DATASET EXCERPTS START

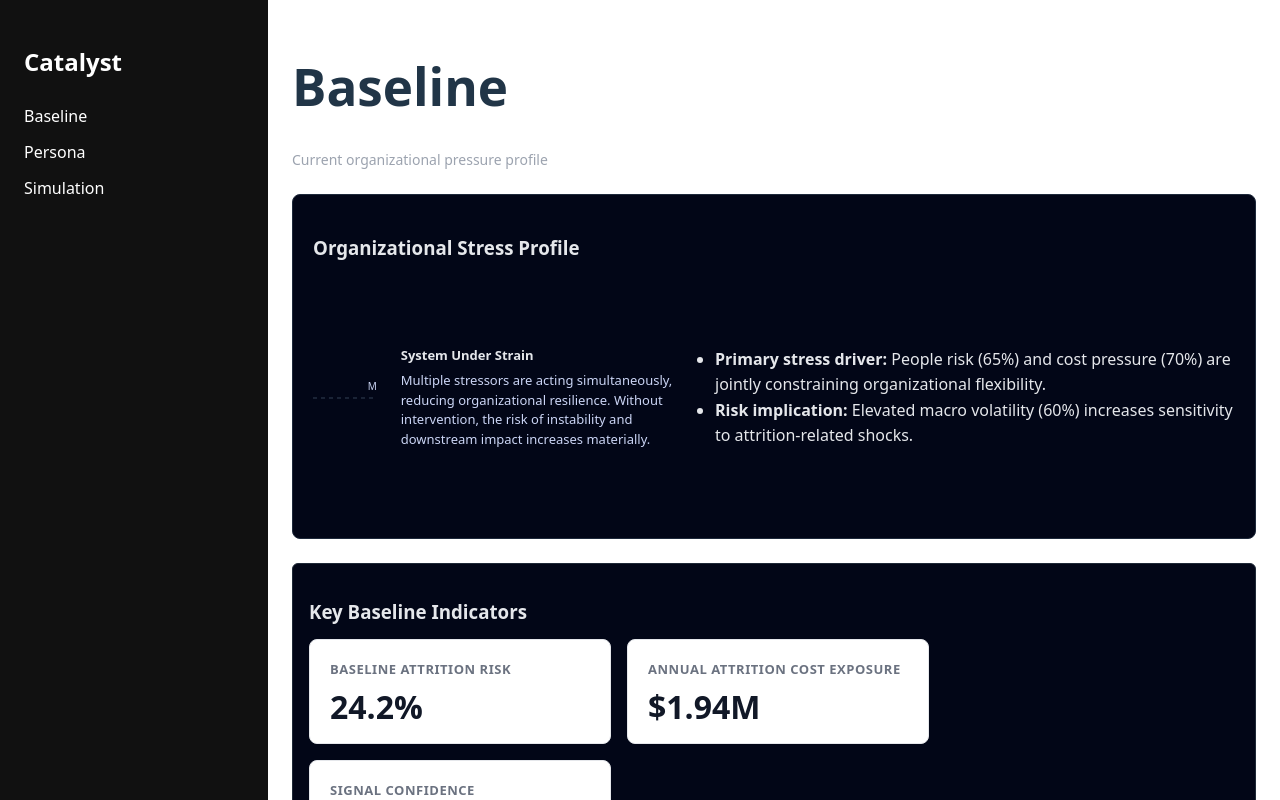
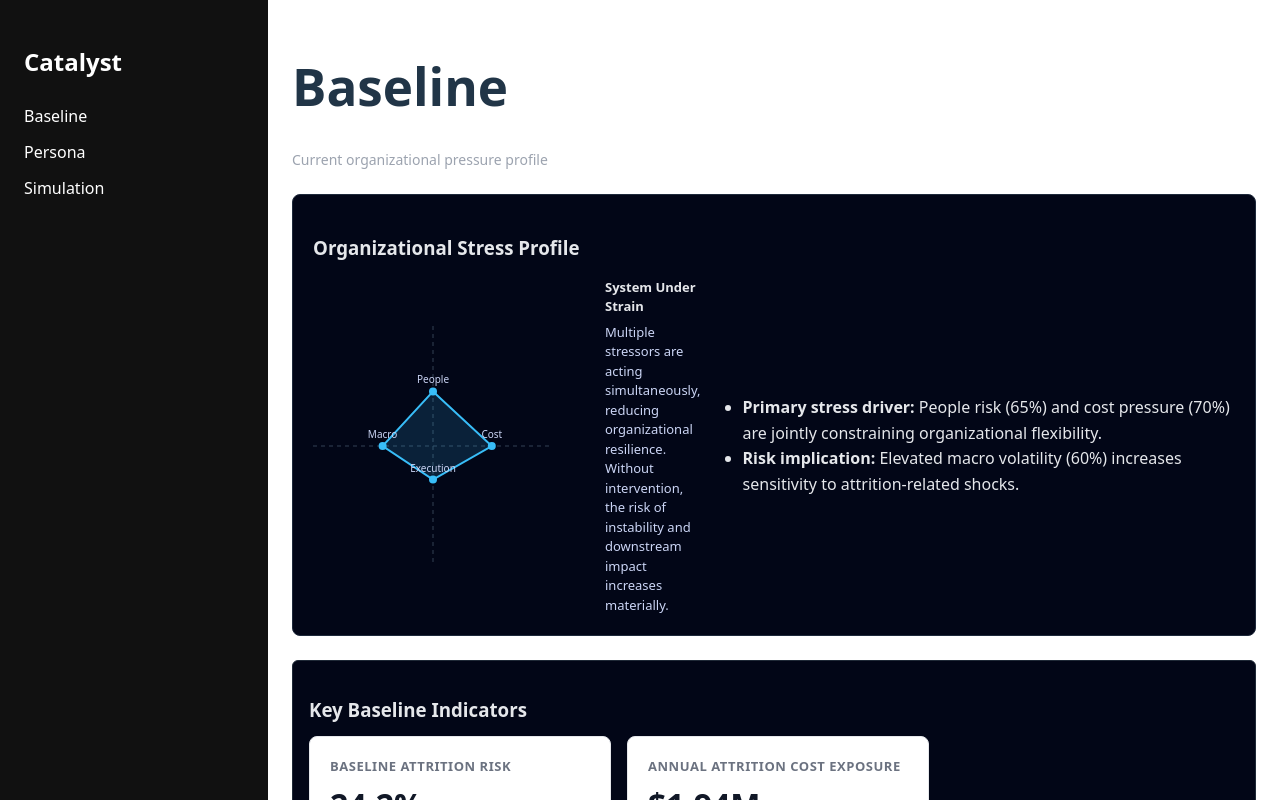
Before and after one commit to prasadbng-art/the-catalyst, a React (Vite) app in the folder catalyst_v1/catalyst-api/catalyst-ui/: page /baseline in a window 1280 px wide. Shown: the top 800 px of the page. Built offline with nearby package versions, Linux system fonts and the light colour scheme.

Commit message:
adjusting text overlay and image

```diff
--- a/catalyst_v1/catalyst-api/catalyst-ui/src/components/visuals/MagicCube.tsx
+++ b/catalyst_v1/catalyst-api/catalyst-ui/src/components/visuals/MagicCube.tsx
@@ -57,7 +57,15 @@ export default function MagicCube({
   // Render
   // =====================================================
   return (
-    <div style={{ display: "flex", gap: 24, alignItems: "center" }}>
+    <div
+  style={{
+    display: "grid",
+    gridTemplateColumns: "260px 1fr",
+    gap: 32,
+    alignItems: "center",
+  }}
+>
+
       <svg width={size} height={size}>
         {/* Axes */}
         <line
```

DATASET EXCERPTS END

When a line among the entries above contains "MagicCube", copy it.

== ANSWER TO THE PROBLEM ==
--- a/catalyst_v1/catalyst-api/catalyst-ui/src/components/visuals/MagicCube.tsx
+++ b/catalyst_v1/catalyst-api/catalyst-ui/src/components/visuals/MagicCube.tsx
@@ -57,7 +57,15 @@ export default function MagicCube({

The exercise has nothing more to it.